Sassui Punhoon is a famous romantic tale of Sindh’s Soomra Dynasty (1050-1353AD). Punhoon, the son of a lord of Kech Makran meets and falls in love with Sassui from Bhanbhore, and finally marries her. When Punhoon’s father and brothers hear that he has married into scheduled caste, they become very angry. Punhoon’s brother come to Bhanbhore at night, tie Punhoon on a camel and take him away. When Sassui learns about this, she sets off for Kech Makran. On the way she meets a shepherd; tired and thirsty she asks for some water. The shepherd has evil designs on her and tells her that she has been sent to him by God as his bride. Sassui prays to God to save her. God hears her prayer; the earth cracks open and swallows her.
The story is about pure love, the injustice of Punhoon’s brothers and the the shepherd’s lust. These events have been painted on the inner walls of three tombs in different graveyards in the Kaachho area — the tomb of Mir Allahyar Khan Talpur near Drigh Baala, the tomb of Mureed Khan Jamali-II and the tomb of Dato Khan Jamali in Mureedani Jamali near Johi, Dadu. The pictures on the walls of the tomb in Mureedani’s graveyard depict Punhoon and one of his brothers on camel and the camel’s noose (mahaar) in the other brother’s hand who is on foot. Sassui is running after them, while the shepherd is sitting on a stone or hill, his goats grazing near him. The concept and perception in both the images are the same but the colour combination and the artists’ hand are different.
The legend of Suhni Mehaar is also a mythical love story, equally famous in Punjab and Sindh. Suhni was a young and beautiful married lady, whose father and husband were potters. She was in love with Mehaar. Swimming with the help of ‘dilo’ (a baked earthen pitcher) she used to cross the river daily to meet Mehaar at night. One day her mother-in-law changed or replaced Suhni’s pakko dilo with a kacho dilo. Unawares, as she put her dilo in the river, it crumbled into pieces and she sank. When Mehaar saw this he jumped into the river, and their souls met. In Shah Abdul Latif Bhittai’s poetry, Suhni is a symbol of revolt and mutiny of women for their rights and liberty. Shah’s advocacy proved Suhni as innocent and righteous in choosing love over her life partner; Suhni is not a sinner (kaari) but a heroine (soormi) in Sindhi literature.

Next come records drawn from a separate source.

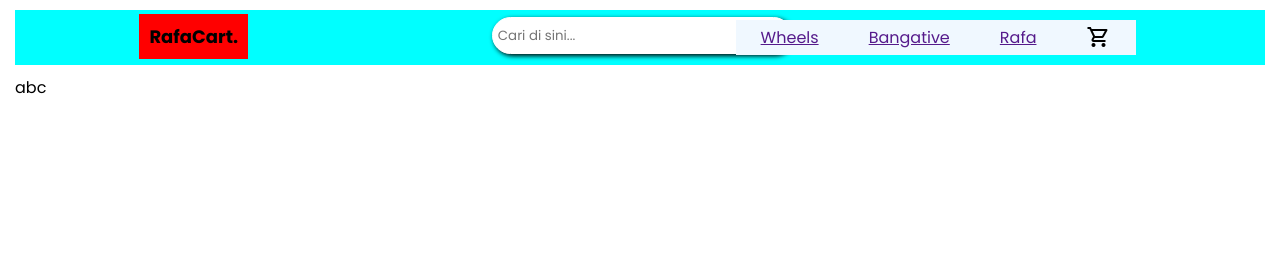
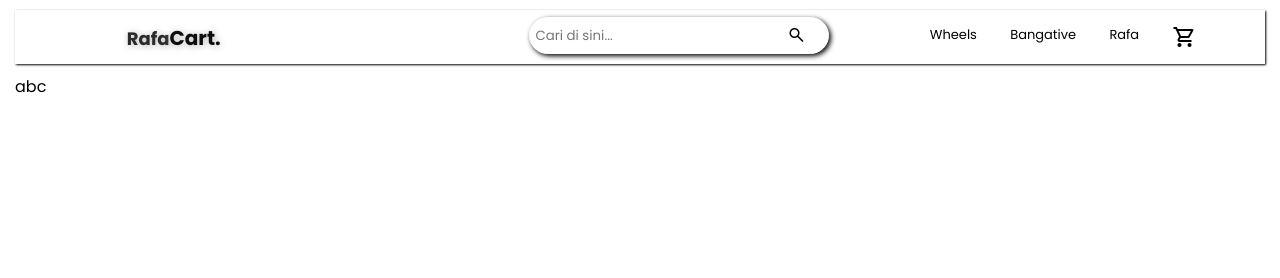
Before and after one commit to R4mFaaaw/FrontEnd-Challenge, a plain HTML site: page Web Project/Project/Shopping/index.html in a window 1280 px wide. Drawn offline with nearby package versions, Linux system fonts and the light colour scheme.

Commit message:
Shopping Cart benerin navbar

```diff
--- a/Web Project/Project/Shopping/index.html
+++ b/Web Project/Project/Shopping/index.html
@@ -1,28 +1,36 @@
 <!DOCTYPE html>
 <html lang="en">
   <head>
-    <meta charset="UTF-8">
-    <meta name="viewport" content="width=device-width, initial-scale=1.0">
-    <link rel="stylesheet" href="style.css">
-    <link rel="preconnect" href="https://fonts.googleapis.com">
-    <link rel="preconnect" href="https://fonts.gstatic.com" crossorigin>
-    <link href="https://fonts.googleapis.com/css2?family=Poppins:wght@300;400;500;700&display=swap" rel="stylesheet">
-    <link href="https://fonts.googleapis.com/css2?family=Material+Symbols+Outlined" rel="stylesheet" />
+    <meta charset="UTF-8" />
+    <meta name="viewport" content="width=device-width, initial-scale=1.0" />
+    <link rel="stylesheet" href="style.css" />
+    <link rel="preconnect" href="https://fonts.googleapis.com" />
+    <link rel="preconnect" href="https://fonts.gstatic.com" crossorigin />
+    <link
+      href="https://fonts.googleapis.com/css2?family=Poppins:wght@300;400;500;700&display=swap"
+      rel="stylesheet"
+    />
+    <link
+      href="https://fonts.googleapis.com/css2?family=Material+Symbols+Outlined"
+      rel="stylesheet"
+    />
     <script src="main.js"></script>
     <title>Product Page</title>
   </head>
   <body>
     <nav class="navbar">
-        <div class="logo"><b>RafaCart.</b></div>
+      <div class="logo">
+        <a href="#" class="navbar-logo"><b>Rafa<span>Cart.</span></b></a>
+      </div>
       <form class="search" action="/cari" method="get">
-            <input type="search" id="cari" name="q" placeholder="Cari di sini...">
+        <input type="search" id="cari" name="q" placeholder="Cari di sini..." />
         <button class="material-symbols-outlined">search</button>
       </form>
       <div class="menu">
-            <a href="">Wheels</a>
-            <a href="">Bangative </a>
-            <a href="">Rafa</a>
-            <a class="material-symbols-outlined">shopping_cart</a>
+        <a href="#">Wheels</a>
+        <a href="#">Bangative </a>
+        <a href="#">Rafa</a>
+        <a class="material-symbols-outlined" href="#">shopping_cart</a>
       </div>
     </nav>
     <p class="footer">abc</p>
--- a/Web Project/Project/Shopping/style.css
+++ b/Web Project/Project/Shopping/style.css
@@ -1,20 +1,37 @@
 *{
     font-family: poppins;
     margin: 5px;
+    color: #000;
 }
 .navbar{
     display: flex;
     position: relative;
     justify-content: space-around;
     max-width: 100%;
-    background-color: aqua;
+    background-color: transparent;
     padding: 5px;
+    box-shadow: 1px 1px 2px #000;
 }
 .navbar .logo{
+    position: relative;
     margin: 8px 0px 4px 0px;
+    right: 40px;
+    text-shadow: 1px 1px 7px #b2b1b1;
+}
+.navbar .logo .navbar-logo{
+    text-decoration: none;
+}
+.navbar .logo .navbar-logo b{
+    color:#2a2a2a;
+}
+.navbar .logo .navbar-logo span{
+    position: relative;
+    right: 5px;
+    font-size: 20px;
+    color: #0f0e0e;
 }
 .navbar .logo b{
-    background-color: red;
+    background-color: transparent;
     padding: 10px;
     position: relative;
     margin-left: 0px;
@@ -26,7 +43,7 @@
 .navbar .search{
     position: relative;
     margin: 2px 0px;
-
+    right: 25px;
 }
 .navbar .search input{
     border: 1px solid #fff;
@@ -43,18 +60,24 @@
    background-color: transparent;
    border: none;
    padding: 8px 10px 0 0;
-   width: 300px;
+   width: 30px;
    text-align: right;
    font-size: 20px;
    margin: auto 0;
+   left: 257px;
+   cursor: pointer;
 }
 .navbar .menu{
     display: flex;
     position: relative;
     justify-content: space-around;
-    background-color: aliceblue;
-    width: 400px;
-
+    background-color: transparent;
+    width: 300px;
+    left: 90px;
+    font-size: 13px;
+}
+.navbar .menu a{
+        text-decoration: none;
 }
 .footer{
     position: absolute;
```
Lines whose indentation alone changed are shown as unchanged.
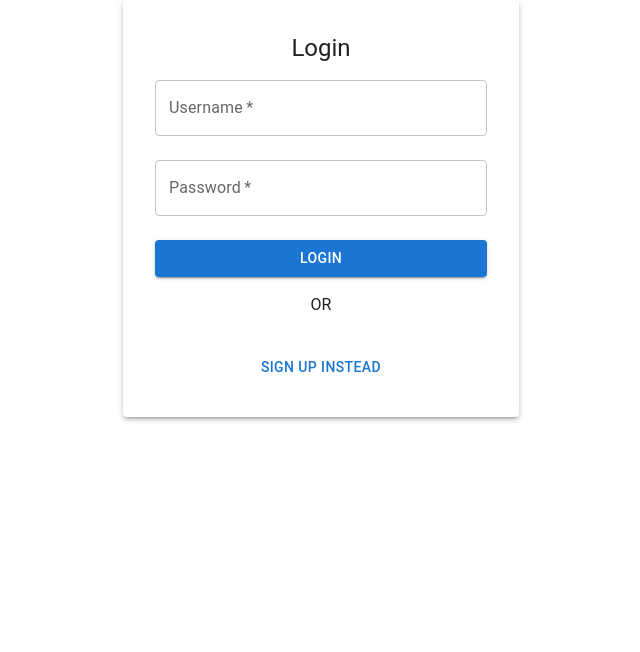
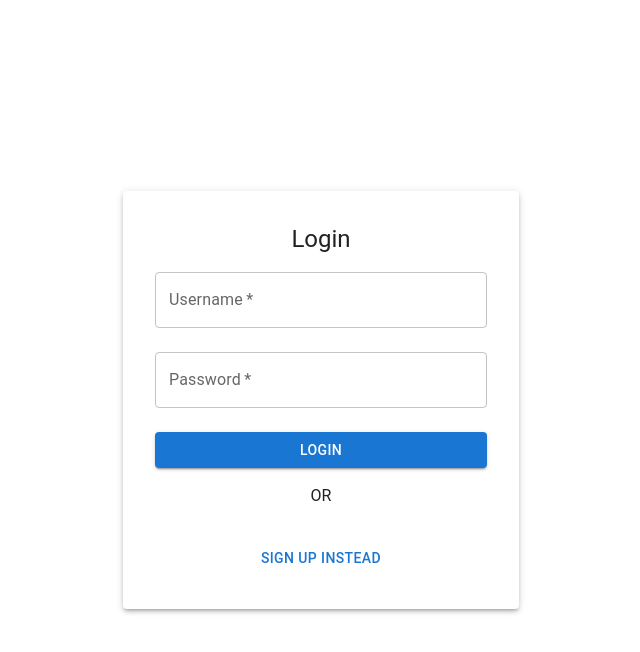
Before and after one commit to Aryaman11Agarwal/Chattu, a React (Vite) app in the folder client/: page /login in a window 1280 px wide. Shown: the top 652 px of the page, without its empty margins (319-959 px from the left). Built offline with nearby package versions, Linux system fonts and the light colour scheme.

Commit message:
Added Avatar on register page

```diff
--- a/client/src/pages/Login.jsx
+++ b/client/src/pages/Login.jsx
@@ -1,5 +1,5 @@
 import React, { useState } from "react";
-import { Container, Paper, TextField, Typography, Button } from "@mui/material";
+import { Container, Paper, TextField, Typography, Button, Stack, Avatar } from "@mui/material";
 
 const Login = () => {
   const [isLogin, setIsLogin] = useState(true);
@@ -7,7 +7,14 @@ const Login = () => {
     setIsLogin(!isLogin);
   };
   return (
-    <Container component="main" maxWidth="xs">
+    <Container component="main" maxWidth="xs"
+    sx={{
+      height:"100vh",
+      display:"flex",
+      justifyContent:"center",
+      alignItems:"center"
+    }}
+    >
       <Paper
         elevation={3}
         sx={{
@@ -64,7 +71,25 @@ const Login = () => {
         ) : (
           <>
              <Typography variant="h5">Register</Typography>
-            <form>
+            <form
+             style={{
+              width:"100%",
+              marginTop:"1rem"
+             }}
+             >
+
+               <Stack
+               position={"relative"}
+               width={"10rem"}
+               margin={"auto"}>
+                <Avatar sx={{
+                  width:"10rem",
+                  height:"10rem",
+                  objectFit:"contain",
+                }}/>
+
+
+               </Stack>
 
                <TextField
                 required
```
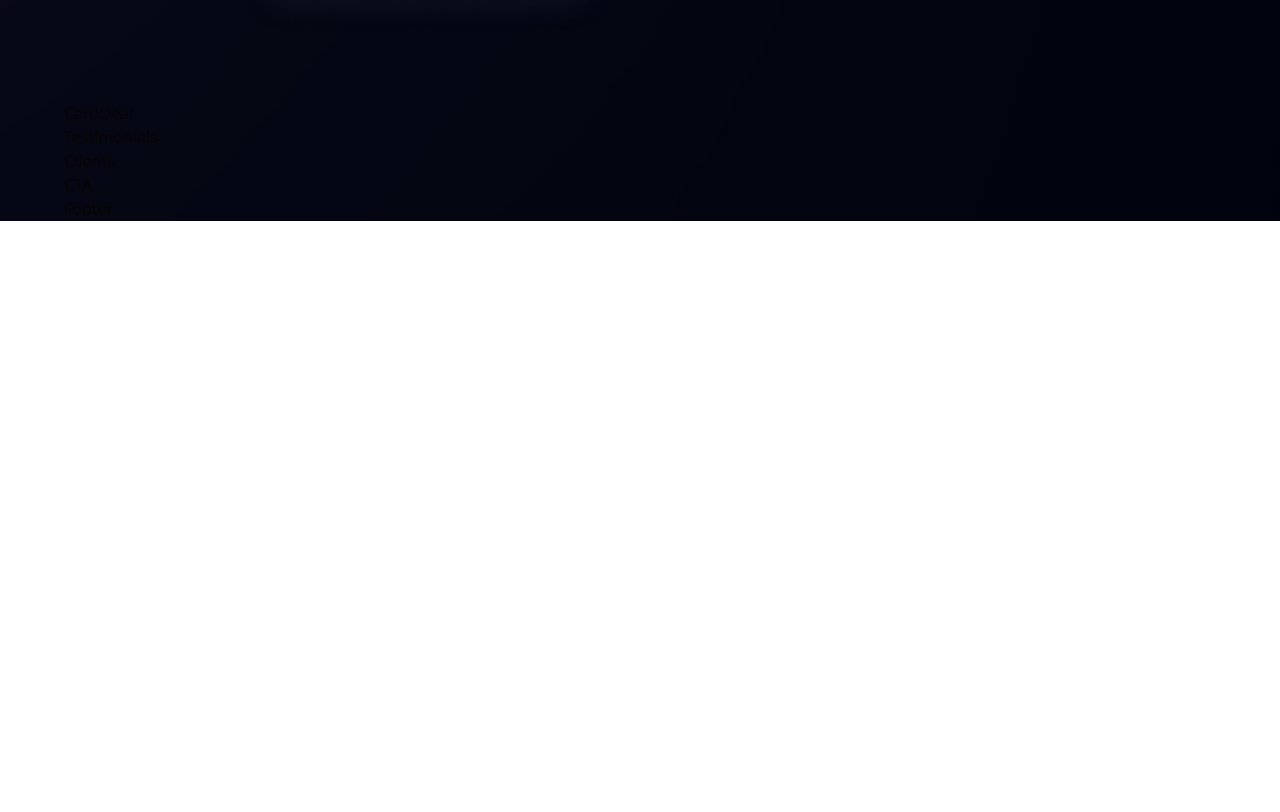
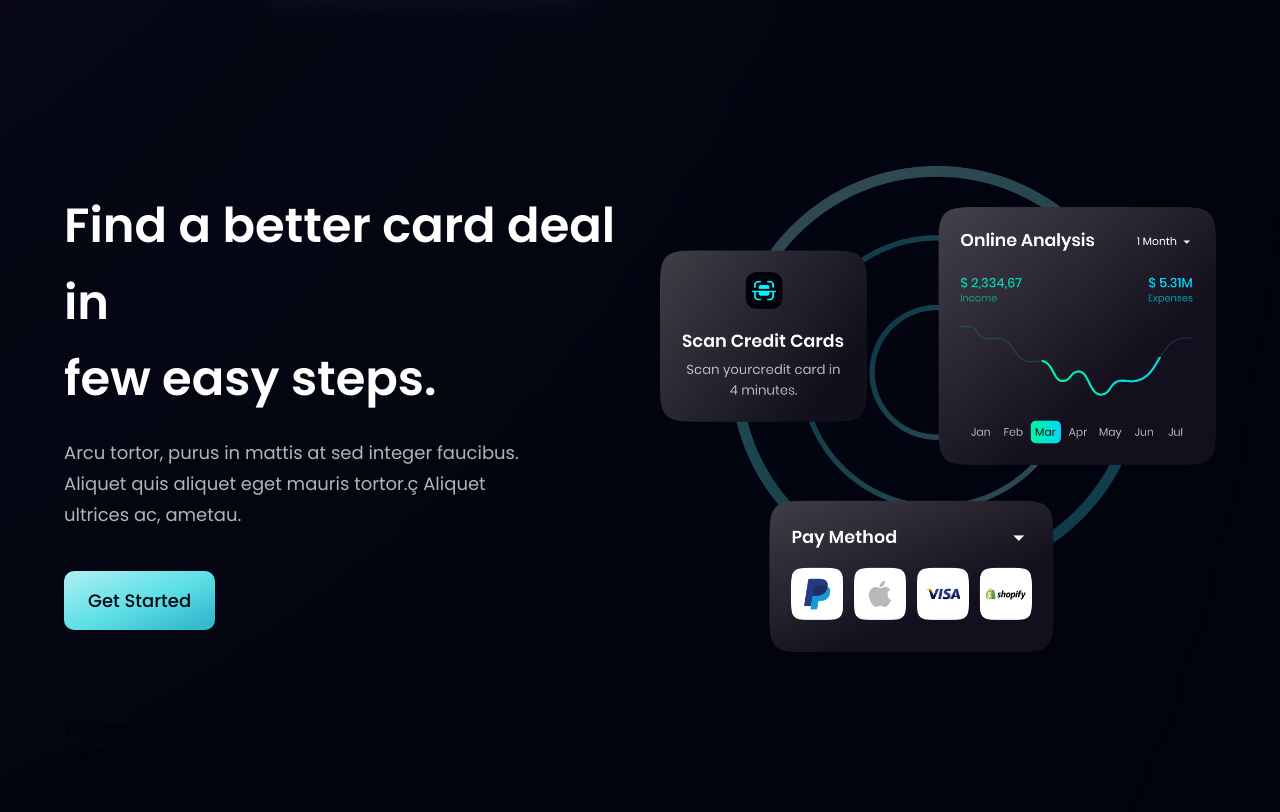
Before and after one commit to AmineBenReddad/react-projects, a React (Vite) app in the folder bank_modern_app/: page / in a window 1280 px wide. Shown: the part 2114-2926 px from the top of the page. Before the commit the page ends 2335 px from the top, so only its background shows below. Built offline with nearby package versions, Linux system fonts and the light colour scheme.

Commit message:
card deal part

```diff
--- a/bank_modern_app/src/components/Button.jsx
+++ b/bank_modern_app/src/components/Button.jsx
@@ -2,7 +2,7 @@
 
 const Button = ({ styles }) => {
   return (
-    <button type='button' className={`py-4 px-6 bg-blue-gradient font-poppins font-medium text-[18px] text-primary outline-none ${styles} `}>
+    <button type='button' className={`py-4 px-6 bg-blue-gradient font-poppins font-medium text-[18px] text-primary outline-none rounded-[10px] ${styles} `}>
       Get Started
     </button>
   )
--- a/bank_modern_app/src/components/CardDeal.jsx
+++ b/bank_modern_app/src/components/CardDeal.jsx
@@ -1,8 +1,28 @@
 import React from 'react'
+import { card } from '../assets'
+import styles, { layout } from '../style'
+import Button from './Button'
 
 const CardDeal = () => {
   return (
-    <div>CardDeal</div>
+    <section className={layout.section}>
+        <div className={layout.sectionInfo}>
+          <h2 className={styles.heading2}>Find a better card deal in <br className='sm:block hidden' /> few easy steps.</h2>
+          <p className={`${styles.paragraph} max-w-[470px] mt-5`}>
+            Arcu tortor, purus in mattis at sed integer faucibus.
+            Aliquet quis aliquet eget mauris tortor.ç Aliquet ultrices ac, ametau.
+          </p>
+          <Button styles={"mt-10"} />
+        </div>
+
+        <div className={layout.sectionImg}>
+          <img
+            src={card}
+            alt="card"
+            className='w-[100%] h-[100%]'
+          />
+        </div>
+    </section>
   )
 }
 
```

This legend is portrayed on the inner walls of two tombs in two different graveyards in different manners and canvases — the tomb of Mureedani’s graveyard, and the tomb of Haji Khan Laghari in the graveyard of Qalandarani Laghari — near Johi, Dadu District. In the image, the river is flowing, the fishes are swimming; Suhni has put her dilo into the river and a crocodile is trying to swallow her. On the other bank of the river Mehaar is grazing buffaloes, while Khuwaja Khizir, the saint of water is sitting, on the bank of the river with a rosary (tasbeeh) in his hand. In the picture in Mureedani’s graveyard, Khuwaja Khizir is not present. It seems more ancient than the image at the tomb of Haji Khan Laghari in Qalandarani’s graveyard.
The fresco type of painting is used in these images. These tombs are also the best type of architecture of Kalhora, Talpur Amirs and British periods. The paintings on the walls are a glorious heritage of Sindh. This heritage is in ruins due to natural disasters and needs to be preserved in the original and actual shapes.